On the eve of the HP Discover 2012 conference in Frankfurt, the company gathered international press to reveal significant updates to its converged storage portfolio, which it boldly claimed will lead a revolution in data storage.
HP attributed this revolution to the use of a modern single storage architecture to provide ‘polymorphic simplicity’, which is a new concept that enables a single-system architecture to exist in several forms whilst retaining common data services for block, object and file applications.

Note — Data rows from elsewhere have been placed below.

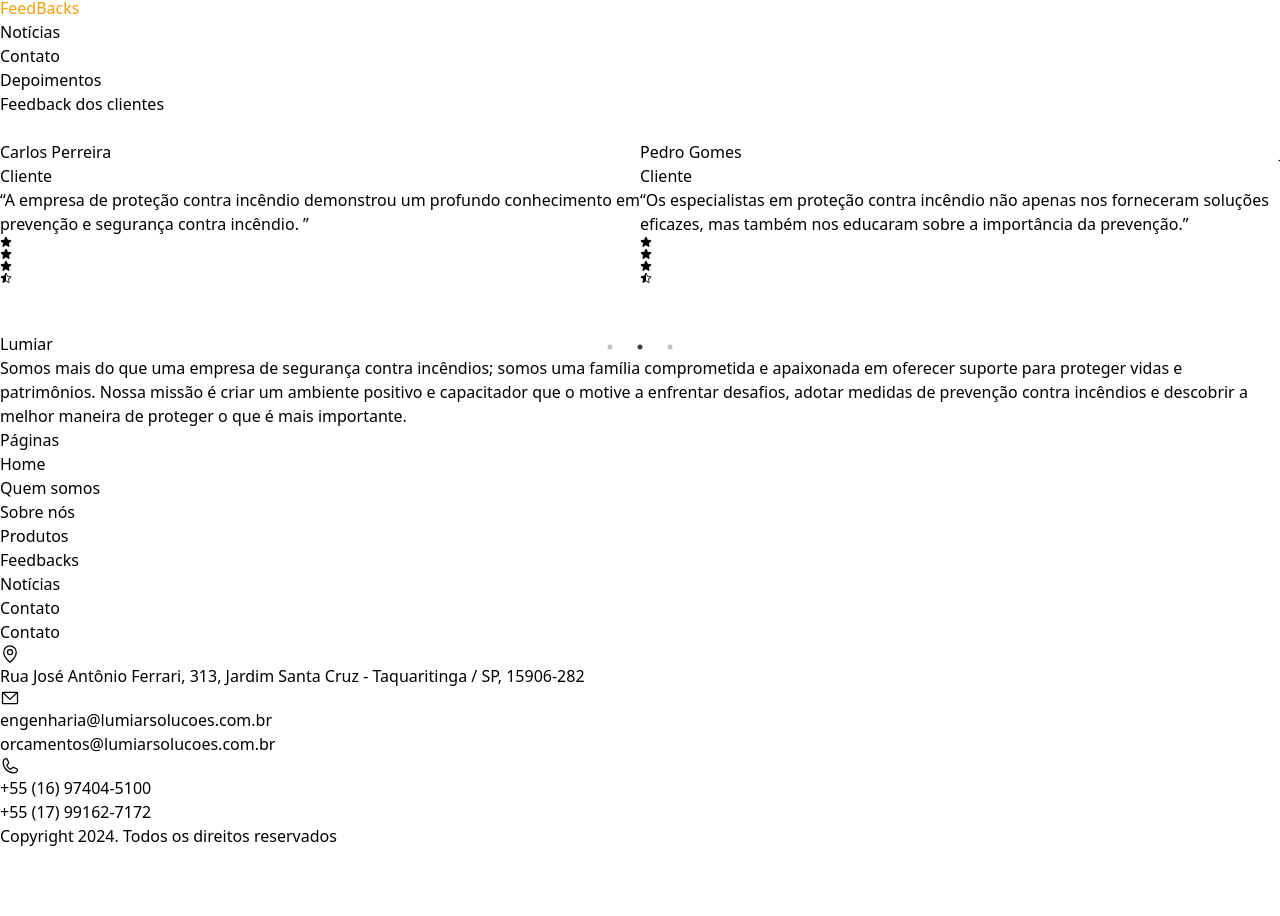
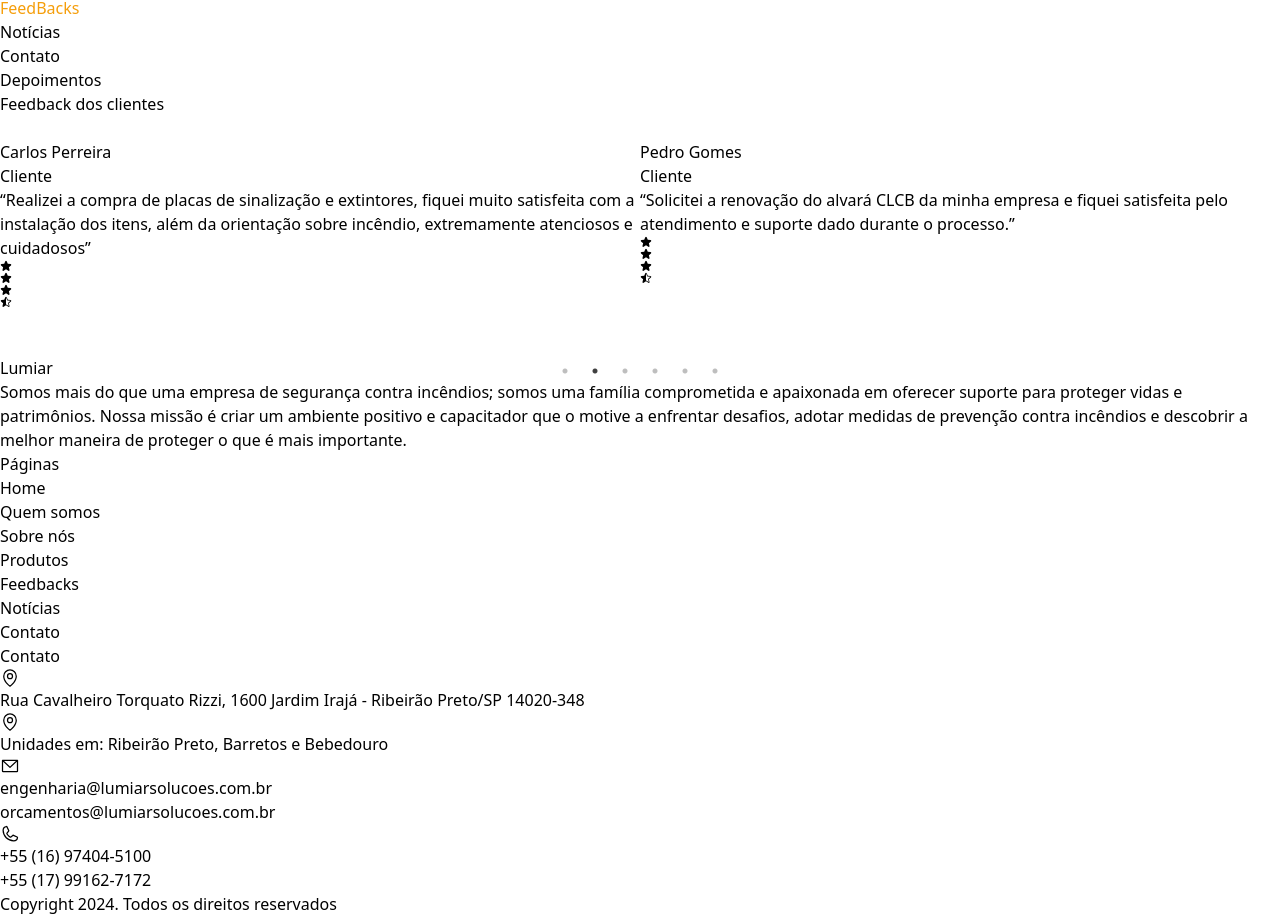
Before and after one commit to GrecoPeres/Lumiar, a React (Vite) app: page /feedback in a window 1280 px wide. Shown: the part 616-1532 px from the top of the page. Before the commit the page ends 1464 px from the top, so only its background shows below. Built offline with nearby package versions, Linux system fonts and the light colour scheme.

Commit message:
change customer info / alter location

```diff
--- a/src/components/organs/Contact.tsx
+++ b/src/components/organs/Contact.tsx
@@ -57,8 +57,8 @@
                     <div className="lg:w-1/2 pr-4 flex flex-col justify-center items-center">
                         <div className="mb-4 w-full">
                             <Text as="p" className="text-zinc-300 text-2xl">
-                                <MapPin size={23} className="inline-block mr-2 text-amber-500" /> Rua José Antônio Ferrari, 313, Jardim Santa Cruz <br/>
-                                <MapPin size={23} className="inline-block mr-2 text-amber-500" /> Taquaritinga / SP, 15906-282
+                                <MapPin size={23} className="inline-block mr-2 text-amber-500" /> Rua Cavalheiro Torquato Rizzi, 1600 Jardim Irajá <br/>
+                                <MapPin size={23} className="inline-block mr-2 text-amber-500" /> Ribeirão Preto/SP 14020-348
                             </Text>
                         </div>
                         <div className="w-full">
@@ -87,7 +87,7 @@
                     <div className="lg:w-1/2 pl-4 mt-4">
                         <div className="lg:w-3/4 mx-auto mb-4 mt-4 w-full">
                             <Text as="p" className="text-zinc-300 text-1xl">
-                                <WhatsappLogo size={23} className="inline-block mr-2 text-amber-500" /> (16) 997404-5100
+                                <WhatsappLogo size={23} className="inline-block mr-2 text-amber-500" /> (16) 97404-5100
                             </Text>
                             <Text as="p" className="text-zinc-300 text-1xl">
                                 <Envelope size={23} className="inline-block mr-2 text-amber-500" /> orcamentos@lumiarsolucoes.com.br
--- a/src/components/organs/Footer.tsx
+++ b/src/components/organs/Footer.tsx
@@ -14,8 +14,10 @@
             case 0:
                 return <MapPin size={20} color="currentColor" />;
             case 1:
+                return <MapPin size={20} color="currentColor" />;
+            case 2:
                 return <EnvelopeSimple size={20} color="currentColor" />;
-            case 2:
+            case 3:
                 return <Phone size={20} color="currentColor" />
         }
     }, [])
--- a/src/components/particles/Data.tsx
+++ b/src/components/particles/Data.tsx
@@ -145,18 +145,33 @@
     secondText: "Feedback dos clientes",
     feedBacks: [
         {
-            text: "Contratamos a equipe de proteção contra incêndio para desenvolver um projeto de segurança em nossa empresa, e ficamos extremamente satisfeitos com os resultados.",
+            text: "Os especialistas da empresa não apenas nos forneceram as soluções, como também nos educaram sobre a importância da prevenção contra incêndios",
             person: "João Victor",
             type: "Cliente"
         },
         {
-            text: "A empresa de proteção contra incêndio demonstrou um profundo conhecimento em prevenção e segurança contra incêndio. ",
+            text: "Realizei a compra de placas de sinalização e extintores, fiquei muito satisfeita com a instalação dos itens, além da orientação sobre incêndio, extremamente atenciosos e cuidadosos",
             person: "Carlos Perreira",
             type: "Cliente"
         },
         {
-            text: "Os especialistas em proteção contra incêndio não apenas nos forneceram soluções eficazes, mas também nos educaram sobre a importância da prevenção.",
+            text: "Solicitei a renovação do alvará CLCB da minha empresa e fiquei satisfeita pelo atendimento e suporte dado durante o processo.",
             person: "Pedro Gomes",
+            type: "Cliente"
+        },
+        {
+            text: "Precisei realizar a renovação do meu AVCB, e adorei a forma como fui assessorado, fui muito bem orientada e o processo foi rápido e sem burocracias.",
+            person: "Greco Peres",
+            type: "Cliente"
+        },
+        {
+            text: "Precisava da instalação de acionadores manuais e de detectores de fumaça, além da instalação, recebi orientações sobre os equipamentos correto a utilizar e sobre como os equipamentos funcionam. Foi esclarecedor pois foi a primeira vez que me explicaram sobre o assunto.",
+            person: "Andre Costa Silva",
+            type: "Cliente"
+        },
+        {
+            text: "A equipe realizou a manutenção do nosso sistema de alarme de forma rápida e eficaz, minimizando qualquer interrupção nas operações diárias da minha empresa. A comunicação durante o processo proporcionou tranquilidade quanto ao andamento dos trabalhos.",
+            person: "Paulo Sergio",
             type: "Cliente"
         }
     ],
@@ -275,7 +290,12 @@
         caption: "Contato",
         names: [
           {
-            name: "Rua José Antônio Ferrari, 313, Jardim Santa Cruz - Taquaritinga / SP, 15906-282",
+            name: "Rua Cavalheiro Torquato Rizzi, 1600 Jardim Irajá - Ribeirão Preto/SP 14020-348",
+            emails: [],
+            phones: []
+          },
+           {
+            name: "Unidades em: Ribeirão Preto, Barretos e Bebedouro",
             emails: [],
             phones: []
           },
```
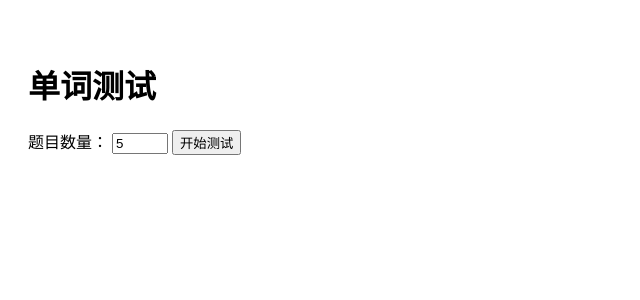
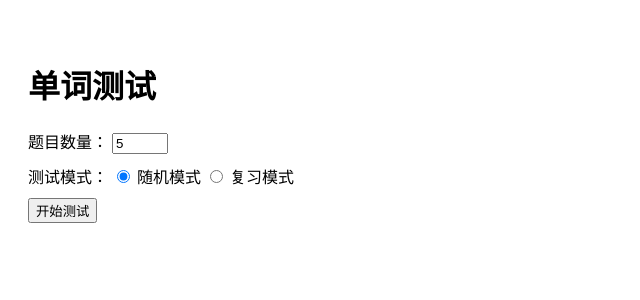
Before and after one commit to lafeya-lamos/webprogram-Word-book, a Django app: page /quiz/ in a window 1280 px wide. Shown: the part 46-346 px from the top of the page, without its empty margins (0-640 px from the left). Run offline with Django 4.2, Linux system fonts and the light colour scheme.

Commit message:
add(quiz): реализовать выбор режима генерации вопросов
добавить выбор режима тестирования: случайный или по последним словам

```diff
--- a/templates/blog/quiz.html
+++ b/templates/blog/quiz.html
@@ -9,6 +9,17 @@
     <form method="get" action="{% url 'quiz' %}" style="margin-bottom: 20px;">
         <label for="num_questions">题目数量：</label>
         <input type="number" name="num_questions" id="num_questions" min="1" max="20" value="{{ num_questions|default:5 }}">
+
+        <div style="margin: 10px 0;">
+            <label>测试模式：</label>
+            <label>
+                <input type="radio" name="mode" value="random" {% if mode == 'random' %}checked{% endif %}> 随机模式
+            </label>
+            <label>
+                <input type="radio" name="mode" value="review" {% if mode == 'review' %}checked{% endif %}> 复习模式
+            </label>
+        </div>
+
         <button type="submit">开始测试</button>
     </form>
 
@@ -20,6 +31,11 @@
     {% endif %}
 
     {% if not submitted and questions %}
+        <p>
+            <strong>当前模式：</strong>
+            {% if mode == 'random' %}随机模式{% else %}复习模式{% endif %}
+        </p>
+
         <form method="post">
             {% csrf_token %}
             <input type="hidden" name="total_questions" value="{{ questions|length }}">
```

The concept also calls for optimisation for both hard disk drives (HDD) and solid state disks (SSD).
The first announcement centred on the latest result of HP’s acquisition of 3PAR. The new HP 3PAR StoreServ 7000 range was dubbed by the company as the industry’s only midrange quad-controller platform offering tier one storage availability and quality-of-service features at an easy entry price point for organisations.
Supporting both block and file data services, the system is available with HDD and SSD or as an all-SSD configuration capable of performing more than 320,000 input/output operations per section, a number HP claimed was 2.4 times that of a similarly priced competitive array.
The second portfolio expansion to be revealed was HP StoreOnce 2000 and 4000 Backup with support for HP StoreOnce Catalyst software.
These new models provide efficient data movement and high-performance deduplication to reduce data protection costs in remote sites and data centres, and perform backup operations up to three times faster at a 35 percent lower cost than the closest competitive system, HP said.
The final product to be unveiling was HP StoreAll Storage, a highly scalable platform for object and file data access, providing a simplified environment for big data retention and cloud storage that reduces the need for additional administrators or hardware.
HP StoreAll Express Query was create by HP Labs, the company’s central research arm, and is a metadata database that HP claims will allow clients to conduct search queries 100,000 times faster than previous file system search methods.
HP and Autonomy may be at war in the financial and governance departments, but it was clear at the event that HP remains enthusiastic when it comes to Autonomy’s technologies. Integration with HP Autonomy Intelligent Data Operating Layer (IDOL) offloads processing tasks to HP StoreAll so that analytics can be performed with more current data whilst using less compute hardware.
Additional integration with HP StoreAll and HP Autonomy Consolidated Archive, as well as certification of other independent software vendor applications, provides safe, long-term retention of digital assets, HP added.
“Legacy storage vendors are simply not equipped to help organisations respond to new workloads, and bolting on new features to old architectures has created a nightmare,” said David Scott, Senior VP and GM, HP Storage.
“HP’s unique set of converged storage innovations helps clients simplify infrastructure and reduce costs with a common architecture across storage segments and categories.”
The HP StoreServ 7200 is available globally immediately starting at $20,000. HP StoreServ 7400 starts at $32,000. HP Priority Optimization will be available in 2013.
HP StoreOnce 6200 Backup systems are available worldwide immediately for a starting price of $250,000. HP StoreOnce 2000 Backup systems start at $10,000 and HP StoreOnce 4000 Backup systems start at $30,000. Both systems are available immediately worldwide. HP StoreOnce Catalyst Software licenses start at $500.
HP StoreAll Storage is expected to be available globally on Dec. 20, with pricing as low as $0.91 per GB.
CNME Editor Ben Rossi is reporting live from the HP Discover 2012 conference in Frankfurt. Follow updates at